Both FamilySearch and Ancestry ($$) can be still great tools for your search. Personally, I’ve worked with both websites which are great tools for genealogy. However, Ancestry is a paid subscriber website while FamilySearch provides free access. Sometimes there is an overlap in information and sometimes one website has more information than the other, so it really depends on the country. For example, Ancestry has a multitude of documents for its towns and provinces in Sweden but lacks documentation from Poland and Austria. FamilySearch’s search option provides a map of countries with available resources. Many South American countries have a similar situation in regards to genealogy. Remember that sometimes there are websites with local registries in which one can log in to search; other times you would have to conduct research in person at the town or capital city level in order to find out more about your ancestors.
3) Families with ties to Africa and Asia
This category might be the hardest of the bunch and mainly because many of the records are held at a local level. Each country’s history may influence what genealogy may look like at the local level. A lot of countries used oral history to pass on genealogies and were not used to track people like Europeans. For many countries it wasn't until the arrival of the European peoples like the English, Dutch, or Portuguese that they started formally keeping records.

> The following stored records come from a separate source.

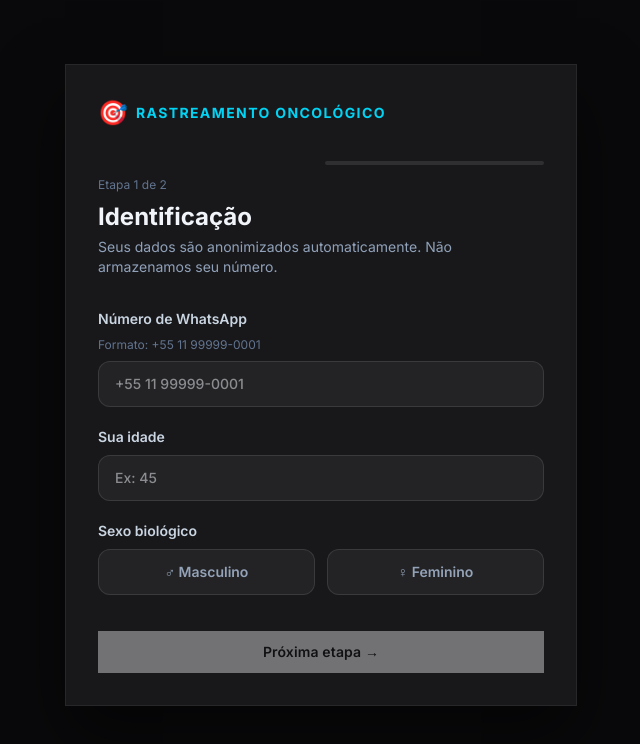
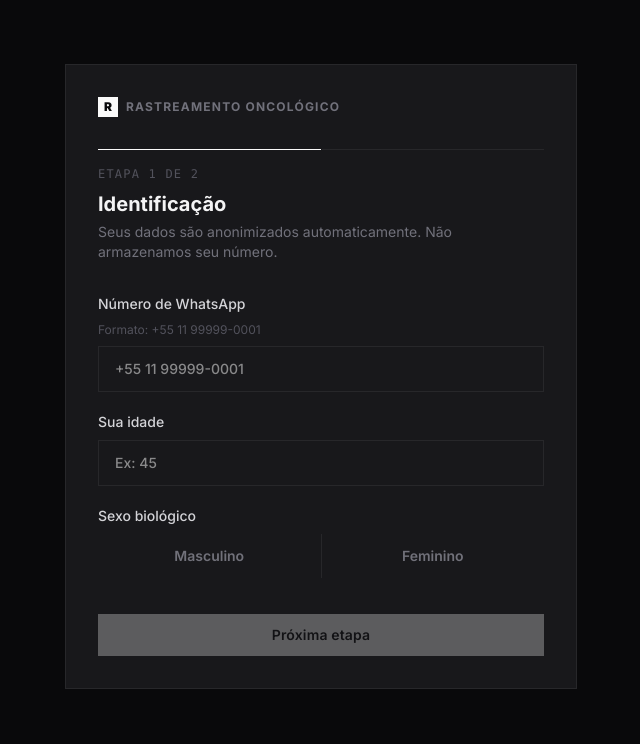
Before and after one commit to gabrielquixabeira96-tec/antigravity-app, a Next.js app: page /rastrear in a window 1280 px wide. Shown: the top 744 px of the page, without its empty margins (319-959 px from the left). Built offline with nearby package versions, Linux system fonts and the light colour scheme.

Commit message:
feat: add app/rastrear/page.tsx

```diff
--- a/app/rastrear/page.tsx
+++ b/app/rastrear/page.tsx
@@ -52,10 +52,10 @@ function Field({
 }) {
   return (
     <div className="mb-5">
-      <label className="block text-sm font-semibold text-slate-300 mb-2">
+      <label className="block text-sm font-medium text-zinc-300 mb-2">
         {label}
       </label>
-      {hint && <p className="text-xs text-slate-500 mb-2">{hint}</p>}
+      {hint && <p className="text-xs text-zinc-600 mb-2">{hint}</p>}
       {children}
     </div>
   )
@@ -79,16 +79,18 @@ function Select({
       id={id}
       value={value}
       onChange={(e) => onChange(e.target.value)}
-      className="w-full px-4 py-3 rounded-xl text-sm font-medium transition-all"
+      className="w-full px-4 py-3 text-sm font-medium transition-all"
       style={{
-        background: 'rgba(255,255,255,0.05)',
-        border: '1px solid rgba(255,255,255,0.1)',
-        color: value ? '#f1f5f9' : '#64748b',
+        background: '#18181b',
+        border: '1px solid #27272a',
+        color: value ? '#fafafa' : '#52525b',
+        borderRadius: 0,
+        outline: 'none',
       }}
     >
-      <option value="" disabled>{placeholder}</option>
+      <option value="" disabled style={{ background: '#18181b', color: '#52525b' }}>{placeholder}</option>
       {options.map((o) => (
-        <option key={o.value} value={o.value} style={{ background: '#0d1b2a' }}>
+        <option key={o.value} value={o.value} style={{ background: '#18181b', color: '#fafafa' }}>
           {o.label}
         </option>
       ))}
@@ -116,11 +118,13 @@ function Input({
       value={value}
       onChange={(e) => onChange(e.target.value)}
       placeholder={placeholder}
-      className="w-full px-4 py-3 rounded-xl text-sm font-medium"
+      className="w-full px-4 py-3 text-sm font-medium"
       style={{
-        background: 'rgba(255,255,255,0.05)',
-        border: '1px solid rgba(255,255,255,0.1)',
-        color: '#f1f5f9',
+        background: '#18181b',
+        border: '1px solid #27272a',
+        color: '#fafafa',
+        borderRadius: 0,
+        outline: 'none',
       }}
     />
   )
@@ -238,18 +242,18 @@ export default function RastrearPage() {
   if (step === 'enviando') {
     return (
       <PageWrapper>
-        <div className="text-center py-20">
-          <div className="text-5xl mb-6 animate-float">🔬</div>
-          <h2 className="text-2xl font-bold text-slate-100 mb-3">Analisando seu perfil...</h2>
-          <p className="text-slate-400 text-sm">
-            Aplicando critérios clínicos INCA 2024 e USPSTF
+        <div className="text-center py-16">
+          <div className="w-6 h-6 border border-zinc-600 mx-auto mb-6 animate-pulse" />
+          <h2 className="text-xl font-bold text-zinc-100 mb-3">Analisando perfil clínico</h2>
+          <p className="text-zinc-500 text-sm">
+            Aplicando critérios INCA 2024 e USPSTF
           </p>
-          <div className="mt-8 flex justify-center gap-2">
+          <div className="mt-8 flex justify-center gap-1.5">
             {[0, 1, 2].map((i) => (
               <div
                 key={i}
-                className="w-3 h-3 rounded-full bg-cyan-400"
-                style={{ animation: `pulse 1.2s ease-in-out ${i * 0.2}s infinite` }}
+                className="w-1.5 h-1.5 bg-zinc-600"
+                style={{ animation: `blink 1.2s ease-in-out ${i * 0.2}s infinite` }}
               />
             ))}
           </div>
@@ -261,10 +265,15 @@ export default function RastrearPage() {
   if (step === 'erro') {
     return (
       <PageWrapper>
-        <div className="text-center py-16">
-          <div className="text-5xl mb-4">⚠️</div>
-          <h2 className="text-xl font-bold text-red-400 mb-3">Ocorreu um erro</h2>
-          <p className="text-slate-400 text-sm mb-6">{erroMsg}</p>
+        <div className="text-center py-14">
+          <div
+            className="inline-block px-3 py-1 text-xs font-bold font-mono uppercase tracking-widest mb-5"
+            style={{ background: 'rgba(239,68,68,0.07)', color: '#fca5a5', border: '1px solid rgba(239,68,68,0.18)' }}
+          >
+            Erro
+          </div>
+          <h2 className="text-lg font-bold text-zinc-200 mb-3">Ocorreu um problema</h2>
+          <p className="text-zinc-500 text-sm mb-7">{erroMsg}</p>
           <button
             id="btn-tentar-novamente"
             onClick={() => { setStep('identificacao'); setErroMsg('') }}
@@ -313,25 +322,22 @@ export default function RastrearPage() {
             </Field>
 
             <Field label="Sexo biológico">
-              <div className="flex gap-3">
+              <div className="flex gap-px bg-zinc-800">
                 {(['MASCULINO', 'FEMININO'] as const).map((s) => (
                   <button
                     key={s}
                     type="button"
                     id={`btn-sexo-${s.toLowerCase()}`}
                     onClick={() => set('sexo_biologico')(s)}
-                    className="flex-1 py-3 rounded-xl text-sm font-semibold transition-all"
+                    className="flex-1 py-3 text-sm font-semibold transition-all"
                     style={{
-                      background: form.sexo_biologico === s
-                        ? 'var(--gradient-teal)'
-                        : 'rgba(255,255,255,0.05)',
-                      color: form.sexo_biologico === s ? '#0a0f1e' : '#94a3b8',
-                      border: form.sexo_biologico === s
-                        ? 'none'
-                        : '1px solid rgba(255,255,255,0.1)',
+                      background: form.sexo_biologico === s ? '#fafafa' : '#18181b',
+                      color: form.sexo_biologico === s ? '#09090b' : '#71717a',
+                      border: 'none',
+                      cursor: 'pointer',
                     }}
                   >
-                    {s === 'MASCULINO' ? '♂ Masculino' : '♀ Feminino'}
+                    {s === 'MASCULINO' ? 'Masculino' : 'Feminino'}
                   </button>
                 ))}
               </div>
@@ -343,12 +349,8 @@ export default function RastrearPage() {
               className="btn-primary w-full justify-center mt-4"
               disabled={!form.whatsapp || !form.idade || !form.sexo_biologico}
               onClick={() => setStep('questionario')}
-              style={{
-                opacity: (!form.whatsapp || !form.idade || !form.sexo_biologico) ? 0.4 : 1,
-                cursor: (!form.whatsapp || !form.idade || !form.sexo_biologico) ? 'not-allowed' : 'pointer',
-              }}
             >
-              Próxima etapa →
+              Próxima etapa
             </button>
           </div>
         )}
@@ -364,7 +366,7 @@ export default function RastrearPage() {
             />
 
             {/* Tabagismo */}
-            <SectionTitle>🚬 Tabagismo</SectionTitle>
+            <SectionTitle>Tabagismo</SectionTitle>
 
             <Field label="Você fuma ou fumou?">
               <Select
@@ -396,7 +398,7 @@ export default function RastrearPage() {
             )}
 
             {/* Histórico familiar */}
-            <SectionTitle>👨‍👩‍👧 Histórico Familiar</SectionTitle>
+            <SectionTitle>Histórico Familiar</SectionTitle>
 
             <Field label="Algum familiar próximo (pais, irmãos) teve câncer?">
               <Select id="sel-hist-familiar" value={form.historico_familiar_cancer} onChange={set('historico_familiar_cancer')} options={simNaoOpts} />
@@ -408,7 +410,7 @@ export default function RastrearPage() {
             )}
 
             {/* Exames anteriores */}
-            <SectionTitle>🩺 Exames Anteriores</SectionTitle>
+            <SectionTitle>Exames Anteriores</SectionTitle>
 
             <Field label="Quando foi seu último exame de sangue oculto nas fezes / colonoscopia?">
               <Select id="sel-colonoscopia" value={form.ultima_colonoscopia} onChange={set('ultima_colonoscopia')} options={[
@@ -455,7 +457,7 @@ export default function RastrearPage() {
             )}
 
             {/* Outros fatores */}
-            <SectionTitle>☀️ Outros Fatores de Risco</SectionTitle>
+            <SectionTitle>Outros Fatores de Risco</SectionTitle>
 
             <Field label="Tem exposição solar intensa e frequente (trabalho ao ar livre, etc.)?">
               <Select id="sel-solar" value={form.exposicao_solar_cronica} onChange={set('exposicao_solar_cronica')} options={simNaoOpts} />
@@ -473,21 +475,21 @@ export default function RastrearPage() {
               <Select id="sel-raca" value={form.raca_negra} onChange={set('raca_negra')} options={simNaoOpts} />
             </Field>
 
-            <div className="flex gap-3 mt-6">
+            <div className="flex gap-2 mt-6">
               <button
                 id="btn-voltar"
                 type="button"
                 className="btn-secondary flex-1 justify-center"
                 onClick={() => setStep('identificacao')}
               >
-                ← Voltar
+                Voltar
               </button>
               <button
                 id="btn-enviar-questionario"
                 type="submit"
                 className="btn-primary flex-1 justify-center"
               >
-                🔬 Ver meu rastreamento
+                Ver rastreamento
               </button>
             </div>
           </div>
@@ -503,17 +505,13 @@ export default function RastrearPage() {
 
 function PageWrapper({ children }: { children: React.ReactNode }) {
   return (
-    <main
-      className="min-h-screen flex items-start justify-center py-12 px-4"
-      style={{ background: 'var(--gradient-hero)' }}
-    >
-      <div
-        className="w-full max-w-lg glass-card p-8 mt-4"
-        style={{ boxShadow: '0 32px 64px rgba(0,0,0,0.5)' }}
-      >
+    <main className="min-h-screen bg-zinc-950 flex items-start justify-center py-12 px-4">
+      <div className="w-full max-w-lg glass-card p-8 mt-4">
         <div className="flex items-center gap-2 mb-8">
-          <span className="text-2xl">🎯</span>
-          <span className="text-sm font-bold text-cyan-400 uppercase tracking-widest">
+          <div className="w-5 h-5 bg-zinc-50 flex items-center justify-center shrink-0">
+            <span className="text-zinc-950 font-black text-xs select-none">R</span>
+          </div>
+          <span className="text-xs font-bold text-zinc-500 uppercase tracking-widest">
             Rastreamento Oncológico
           </span>
         </div>
@@ -528,29 +526,29 @@ function StepHeader({ step, total, title, subtitle }: {
 }) {
   return (
     <div className="mb-8">
-      <div className="flex items-center gap-2 mb-3">
+      <div className="flex items-center gap-px mb-4">
         {Array.from({ length: total }).map((_, i) => (
           <div
             key={i}
-            className="h-1 flex-1 rounded-full transition-all"
+            className="h-px flex-1 transition-all"
             style={{
-              background: i < step
-                ? 'var(--gradient-teal)'
-                : 'rgba(255,255,255,0.1)',
+              background: i < step ? '#fafafa' : '#27272a',
             }}
           />
         ))}
       </div>
-      <p className="text-xs text-slate-500 mb-2">Etapa {step} de {total}</p>
-      <h1 className="text-2xl font-bold text-slate-100 mb-1">{title}</h1>
-      <p className="text-sm text-slate-400">{subtitle}</p>
+      <p className="text-xs text-zinc-600 font-mono mb-2 uppercase tracking-widest">
+        Etapa {step} de {total}
+      </p>
+      <h1 className="text-xl font-bold text-zinc-100 mb-1">{title}</h1>
+      <p className="text-sm text-zinc-500">{subtitle}</p>
     </div>
   )
 }
 
 function SectionTitle({ children }: { children: React.ReactNode }) {
   return (
-    <p className="text-xs font-bold text-slate-500 uppercase tracking-widest mt-7 mb-4 border-t border-slate-800 pt-5">
+    <p className="text-xs font-bold text-zinc-600 uppercase tracking-widest mt-7 mb-4 border-t border-zinc-800 pt-5">
       {children}
     </p>
   )
```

For example, colonized African countries might only have physical records once they colonized. China on the other hand lost many family pedigrees during the Great Leap Forward, while Japan relies on a koseki (戸籍) or ‘family registry’ in order to keep track of families and can be held and accessed in ancestral towns. Though the leg work with African and Asian countries might be greater, methods such as oral histories may help highlight genealogies and ancestors where government records cannot.
Truly, genealogy has been an infectious and very rewarding hobby. It has taken me to the mountain towns and coasts of Puerto Rico and to the small town of Sóller on the Balearic island of Mallorca. It has taught me to recognize the determination of my Indigenous and African ancestors and acknowledge the uncertainty my European ancestors faced when arriving in the New World. Genealogy has taught me to embrace new aspects of my identity like learning that I had creole ancestors from Martinique and Guadeloupe and what it means to be “Puerto Rican."
I am hoping that this elective will turn into a hobby, whether now or later in life, where each student is able to find a similar and rewarding passion following their own path to their ancestors and the stories of those that contributed to their present-day selves.